- **Required action**: Take each line of the data that contains the string "README" and copy it.

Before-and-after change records
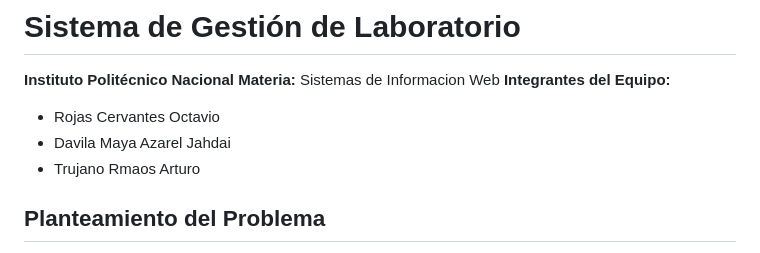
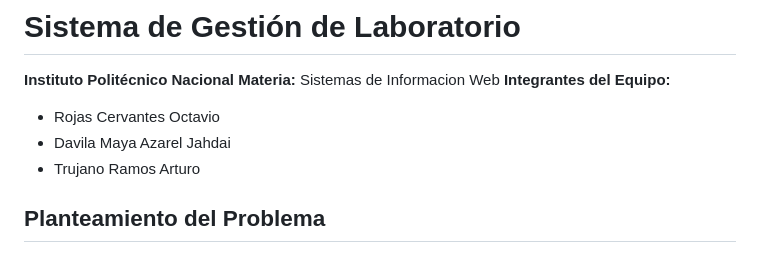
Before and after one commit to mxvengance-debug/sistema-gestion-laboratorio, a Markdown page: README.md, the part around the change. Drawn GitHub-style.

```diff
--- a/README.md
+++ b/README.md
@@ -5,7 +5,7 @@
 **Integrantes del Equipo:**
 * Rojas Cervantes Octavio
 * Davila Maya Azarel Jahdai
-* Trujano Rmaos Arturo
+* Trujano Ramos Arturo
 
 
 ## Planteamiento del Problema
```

--

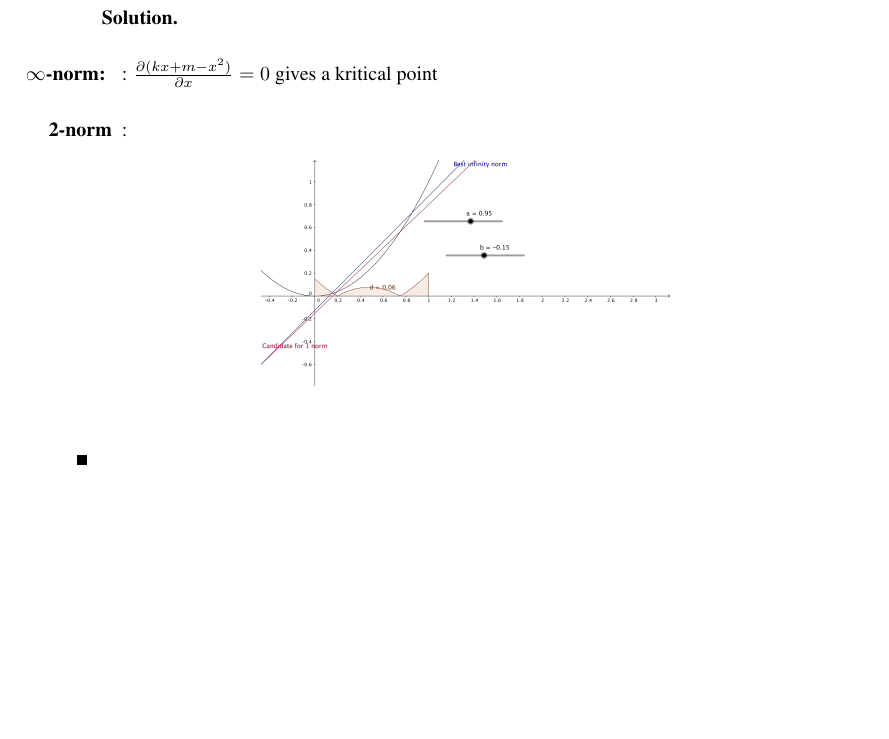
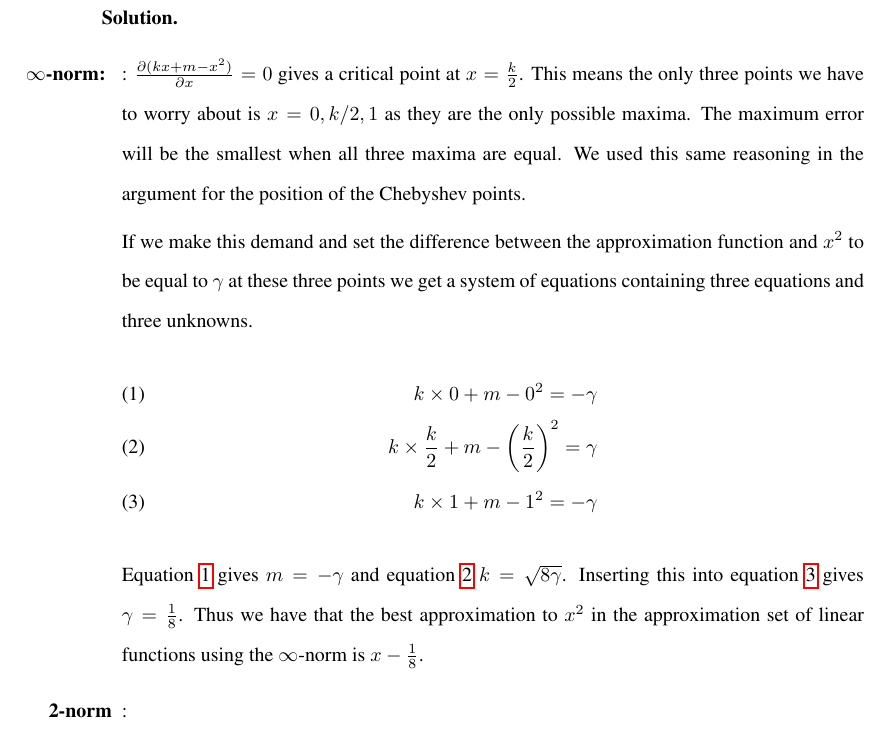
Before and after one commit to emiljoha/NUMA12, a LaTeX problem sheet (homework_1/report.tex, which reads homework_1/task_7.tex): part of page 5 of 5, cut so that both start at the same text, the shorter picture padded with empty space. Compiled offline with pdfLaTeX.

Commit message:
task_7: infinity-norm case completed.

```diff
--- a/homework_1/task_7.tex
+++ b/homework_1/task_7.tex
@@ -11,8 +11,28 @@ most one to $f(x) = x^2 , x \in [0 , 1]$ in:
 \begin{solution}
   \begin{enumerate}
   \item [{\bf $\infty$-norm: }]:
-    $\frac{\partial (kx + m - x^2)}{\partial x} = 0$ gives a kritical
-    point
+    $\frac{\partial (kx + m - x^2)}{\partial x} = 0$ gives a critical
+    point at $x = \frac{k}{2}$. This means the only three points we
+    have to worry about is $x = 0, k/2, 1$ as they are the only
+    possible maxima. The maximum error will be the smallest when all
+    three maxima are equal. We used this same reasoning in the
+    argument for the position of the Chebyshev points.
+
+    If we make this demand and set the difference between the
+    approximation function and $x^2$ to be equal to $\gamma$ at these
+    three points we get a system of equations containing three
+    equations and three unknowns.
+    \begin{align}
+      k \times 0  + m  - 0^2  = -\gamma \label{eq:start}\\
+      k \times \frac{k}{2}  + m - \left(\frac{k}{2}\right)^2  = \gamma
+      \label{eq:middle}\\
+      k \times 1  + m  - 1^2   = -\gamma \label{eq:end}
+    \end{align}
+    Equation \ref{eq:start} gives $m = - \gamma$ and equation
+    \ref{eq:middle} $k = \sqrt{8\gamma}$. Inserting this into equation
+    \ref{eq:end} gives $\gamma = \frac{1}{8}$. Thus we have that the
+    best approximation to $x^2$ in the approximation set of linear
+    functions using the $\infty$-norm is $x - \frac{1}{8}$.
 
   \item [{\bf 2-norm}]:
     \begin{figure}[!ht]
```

* * *

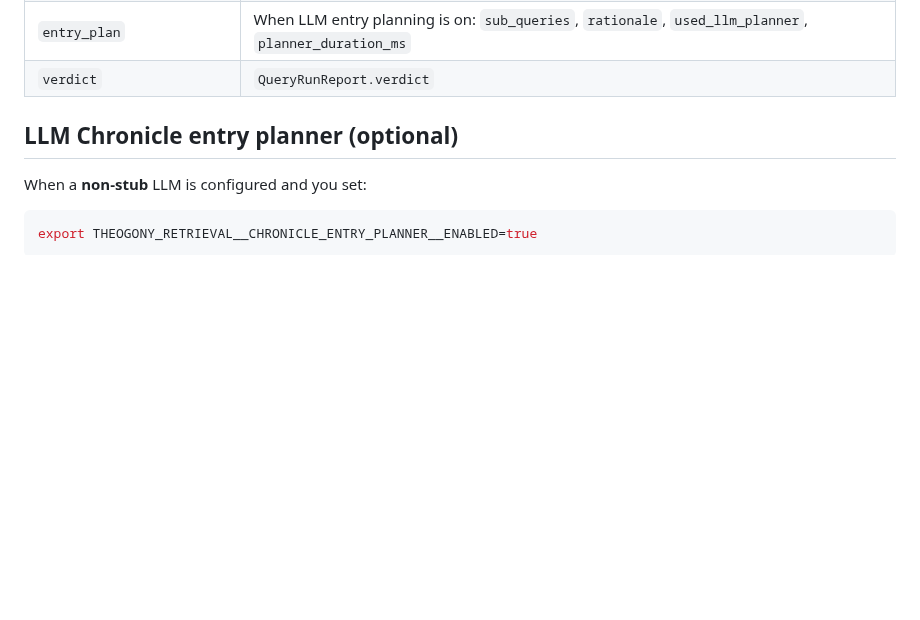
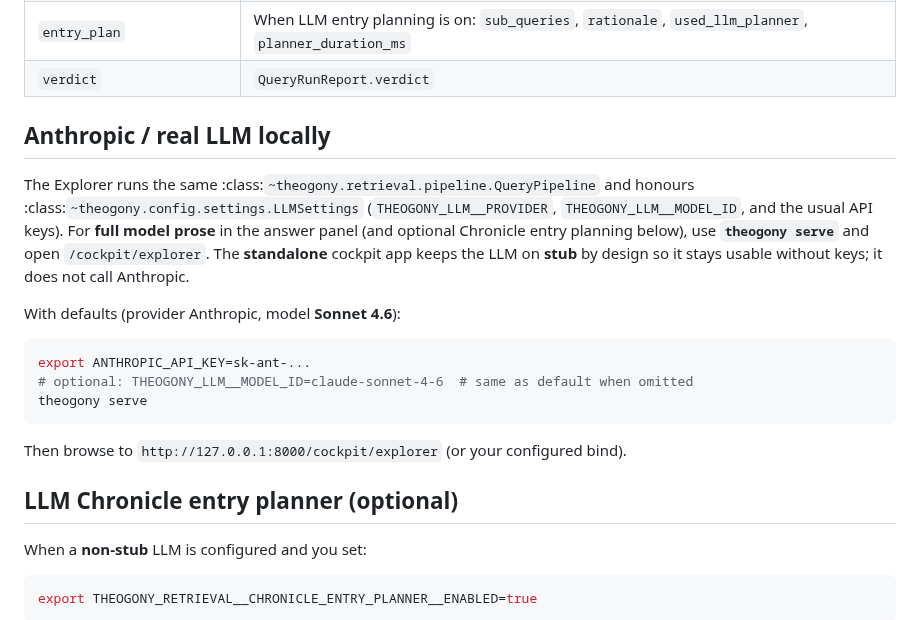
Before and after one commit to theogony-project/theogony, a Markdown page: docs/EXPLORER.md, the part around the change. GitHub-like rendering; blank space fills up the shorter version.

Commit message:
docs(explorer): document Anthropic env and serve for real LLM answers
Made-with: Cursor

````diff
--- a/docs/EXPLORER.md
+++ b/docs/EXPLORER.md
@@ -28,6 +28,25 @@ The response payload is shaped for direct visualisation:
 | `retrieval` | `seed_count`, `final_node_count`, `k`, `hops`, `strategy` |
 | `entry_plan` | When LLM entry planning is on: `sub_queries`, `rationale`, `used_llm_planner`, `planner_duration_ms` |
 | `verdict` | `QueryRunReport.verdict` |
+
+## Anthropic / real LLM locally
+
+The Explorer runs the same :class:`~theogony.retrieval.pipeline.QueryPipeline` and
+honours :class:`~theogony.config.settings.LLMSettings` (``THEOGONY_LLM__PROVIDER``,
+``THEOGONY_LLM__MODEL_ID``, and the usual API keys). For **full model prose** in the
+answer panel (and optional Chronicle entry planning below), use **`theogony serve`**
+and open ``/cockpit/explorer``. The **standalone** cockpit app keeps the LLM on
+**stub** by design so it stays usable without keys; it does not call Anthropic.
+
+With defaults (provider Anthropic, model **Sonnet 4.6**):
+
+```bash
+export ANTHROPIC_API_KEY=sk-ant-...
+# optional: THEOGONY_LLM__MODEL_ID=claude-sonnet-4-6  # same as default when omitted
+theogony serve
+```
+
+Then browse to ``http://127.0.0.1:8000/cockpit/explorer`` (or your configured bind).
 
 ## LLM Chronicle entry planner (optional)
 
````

- **Reply to the task**:
Before and after one commit to mxvengance-debug/sistema-gestion-laboratorio, a Markdown page: README.md, the part around the change. Drawn GitHub-style.
--- a/README.md
+++ b/README.md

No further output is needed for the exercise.